# INFORMATION
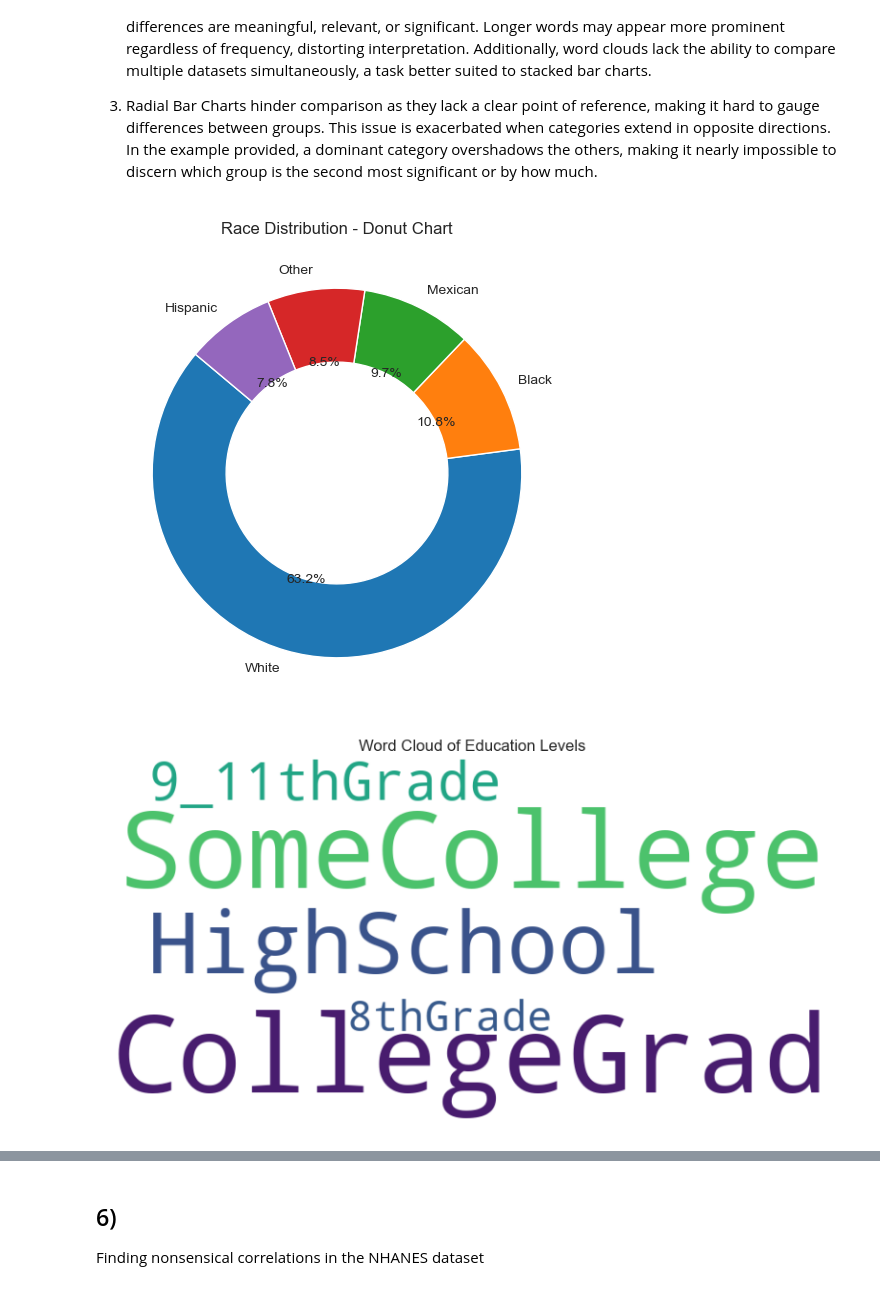
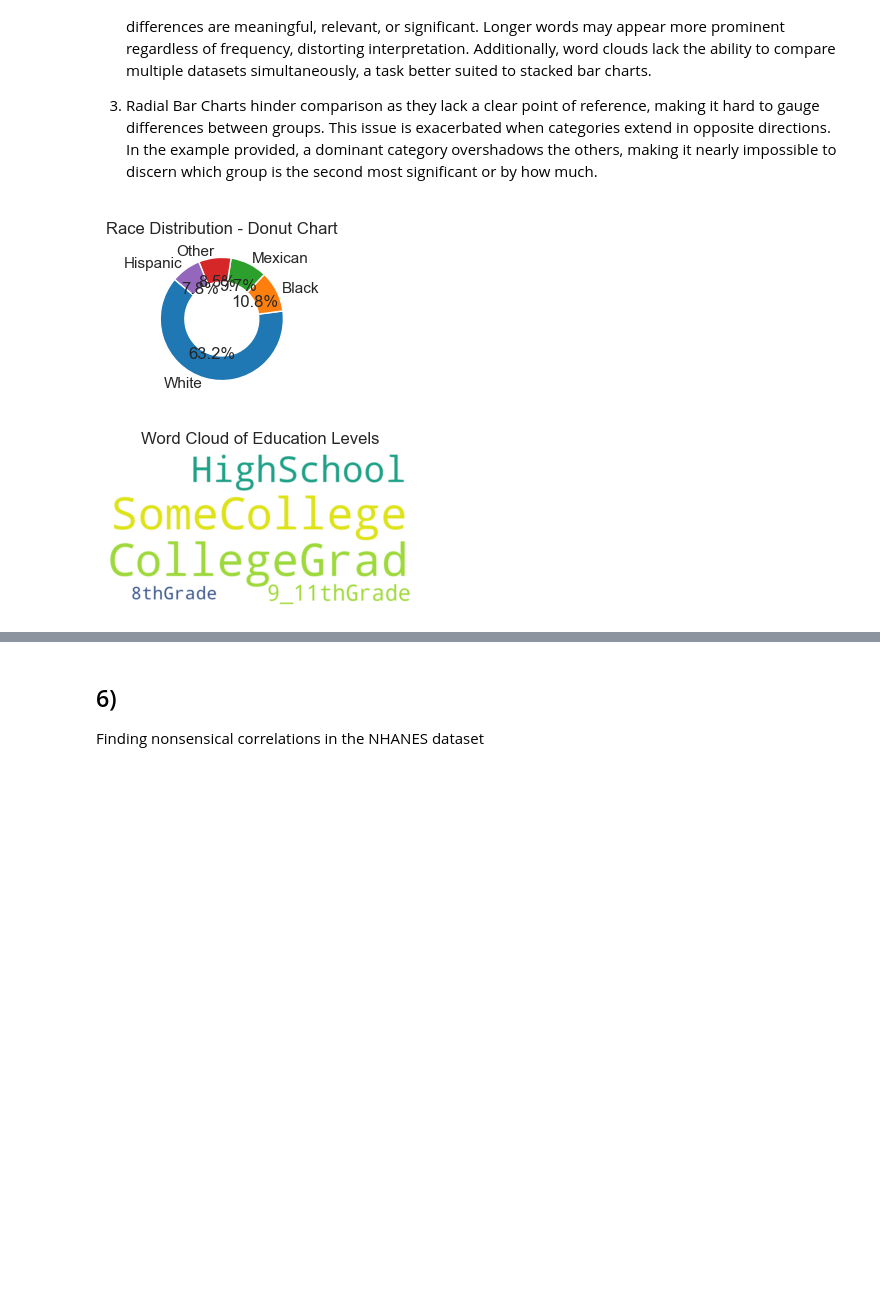
Before and after one commit to NickIsThere/AssessmentPDS1, a Jupyter notebook: PDS_2024_Assessment/Assessment.ipynb, the cells around one changed output, grey strips where cells are left out. Saved outputs shown, nothing was run; the diff lists cells and outputs as text; code cells hidden in the pictures; blank space fills up the shorter version.

```diff
--- a/PDS_2024_Assessment/Assessment.ipynb
+++ b/PDS_2024_Assessment/Assessment.ipynb
@@ -64,6 +64,13 @@ df_gun.head()
 Make histograms of each of the variables. Calculate the mean and median of
 the gun homicide rate for all the states. Which state has the minimum while
 still having some data?
+# %%
+# regulating all plot sizes
+import matplotlib.pyplot as plt
+import seaborn as sns
+
+plt.rcParams["figure.figsize"] = (4, 2)
+sns.set_context("notebook", rc={"figure.figsize": (4, 2)})
 # %%
 min_homicide_rate = df_gun["Gun homicide rate"].min()
 min_rows = df_gun.loc[df_gun["Gun homicide rate"] == min_homicide_rate].Location.values[0]
@@ -252,0 +257,9 @@ plt.show()
+# %%
+plt.figure()
+sns.set_style("white")
+sns.boxplot(y= df_NH2000["BMI"], x= df_NH2000["AgeDecade"])
+plt.title(f"BMI vs. Age Decade")
+plt.xlabel("Age decade")
+plt.ylabel("BMI")
+plt.grid(True)
+plt.show()
@@ -320,31 +360,29 @@ One claiming to be the most advanced country on earth and the other one known fo
 # %%
 from wordcloud import WordCloud
 
 
 # Donut Chart - Race Distribution
 race_counts = df_NH2000["Race1"].value_counts()
-plt.figure(figsize=(6, 6))
 plt.pie(race_counts, labels=race_counts.index, autopct='%1.1f%%', startangle=140, wedgeprops=dict(width=0.4))
 plt.title("Race Distribution - Donut Chart")
 plt.show()
 
 # Word Cloud - Education Levels
 edu_text = " ".join(df_NH2000["Education"].dropna())
 wordcloud = WordCloud(width=800, height=400, background_color="white").generate(edu_text)
 
-plt.figure(figsize=(10, 5))
 plt.imshow(wordcloud, interpolation="bilinear")
 plt.axis("off")
 plt.title("Word Cloud of Education Levels")
 plt.show()
 
 # Radial Bar Chart - Marital Status
 marital_counts = df_NH2000["MaritalStatus"].value_counts()
 angles = np.linspace(0, 2 * np.pi, len(marital_counts), endpoint=False)
-fig, ax = plt.subplots(figsize=(7, 7), subplot_kw={"projection": "polar"})
+fig, ax = plt.subplots(figsize=(2, 2), subplot_kw={"projection": "polar"})
 ax.bar(angles, marital_counts, tick_label=marital_counts.index, color=sns.color_palette("husl", len(marital_counts)))
 ax.set_title("Radial Bar Chart - Marital Status", pad=20)
 plt.show()
 # %% [output]
-[figure, old version]
+[figure, new version]
-[figure, old version]
+[figure, new version]
```
Also changed, not shown: parts of 23 cells of this notebook.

# ACTION ITEM
Each line above that contains the word "figsize" should be copied.

# RESPONSE TO THE EXERCISE
+plt.rcParams["figure.figsize"] = (4, 2)
+sns.set_context("notebook", rc={"figure.figsize": (4, 2)})
-plt.figure(figsize=(6, 6))
-plt.figure(figsize=(10, 5))
-fig, ax = plt.subplots(figsize=(7, 7), subplot_kw={"projection": "polar"})
+fig, ax = plt.subplots(figsize=(2, 2), subplot_kw={"projection": "polar"})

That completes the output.